Paul A. Cantor, “Macbeth and the Gospelling of Scotland,” in Shakespeare as Political Thinker, eds. Alvis and West, 315–51
Shakespeare develops the tragedy of Macbeth out of this tension between the heroic warrior’s ethic and the gospel truth. The story of Macbeth gave Shakespeare a chance to portray a world in which Christianity has changed the fabric of society, but in which some characters still think back nostalgically to the time before their nation was gospelled. Shakespeare seems to have been drawn to the situation of characters caught between two ways of life, an old and a new. In his tragedies, he often chose locales that allowed him to portray the clas of ethical alternatives; he liked to set the dramatic action at a point of intersection, a place where two antithetical ways of life cross. The Scotland of Macbeth is such a border land.

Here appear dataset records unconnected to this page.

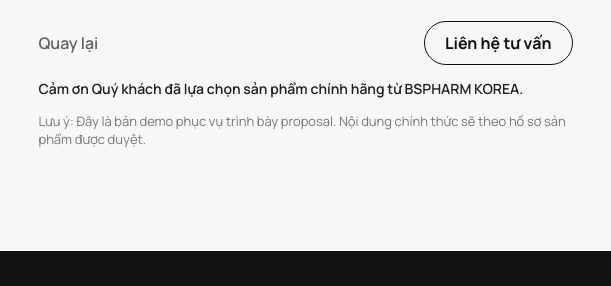
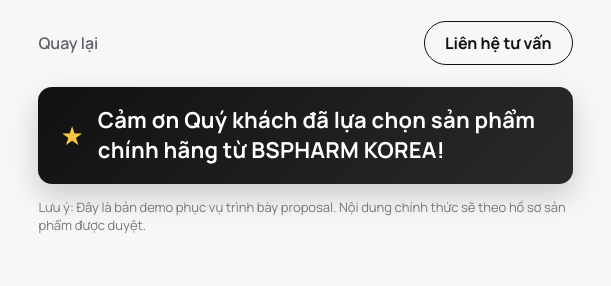
Before and after one commit to stillnesspoker/bspharm-vietnam, a plain HTML site: page index.html in a window 1280 px wide. Shown: the part 710-996 px from the top of the page, 669-1280 px from the left. Drawn offline with Linux system fonts and the light colour scheme.

Commit message:
Make thank-you message a prominent banner

```diff
--- a/index.html
+++ b/index.html
@@ -97,7 +97,10 @@
             <a class="link-muted" href="https://bsp-korea.com/main" target="_blank" rel="noopener noreferrer">Quay lại</a>
             <a class="btn-contact" href="https://bsp-korea.com/contact/" target="_blank" rel="noopener noreferrer">Liên hệ tư vấn</a>
           </div>
-          <p class="thank-you-note">Cảm ơn Quý khách đã lựa chọn sản phẩm chính hãng từ BSPHARM KOREA.</p>
+          <div class="thank-you-banner">
+            <span class="thank-you-icon">★</span>
+            <p>Cảm ơn Quý khách đã lựa chọn sản phẩm chính hãng từ BSPHARM KOREA!</p>
+          </div>
           <p class="disclaimer">
             Lưu ý: Đây là bản demo phục vụ trình bày proposal. Nội dung chính thức sẽ theo hồ sơ sản phẩm được duyệt.
           </p>
--- a/styles.css
+++ b/styles.css
@@ -226,12 +226,30 @@ a {
   color: #777;
 }
 
-.thank-you-note {
-  margin-top: 14px;
-  margin-bottom: 0;
-  font-size: 14px;
-  color: #202020;
-  font-weight: 600;
+.thank-you-banner {
+  margin-top: 22px;
+  display: flex;
+  align-items: center;
+  gap: 14px;
+  padding: 18px 22px;
+  border-radius: 14px;
+  background: linear-gradient(135deg, #111 0%, #2a2a2a 100%);
+  color: #fff;
+  box-shadow: 0 12px 30px rgba(0, 0, 0, 0.18);
+}
+
+.thank-you-banner p {
+  margin: 0;
+  font-size: clamp(17px, 2.4vw, 22px);
+  font-weight: 700;
+  line-height: 1.4;
+  letter-spacing: 0.01em;
+}
+
+.thank-you-icon {
+  font-size: 26px;
+  color: #ffc83d;
+  flex-shrink: 0;
 }
 
 .site-footer {
```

It seems to lie at the crossroads of two different worlds, poised between warlike paganism and saintlike Christianity.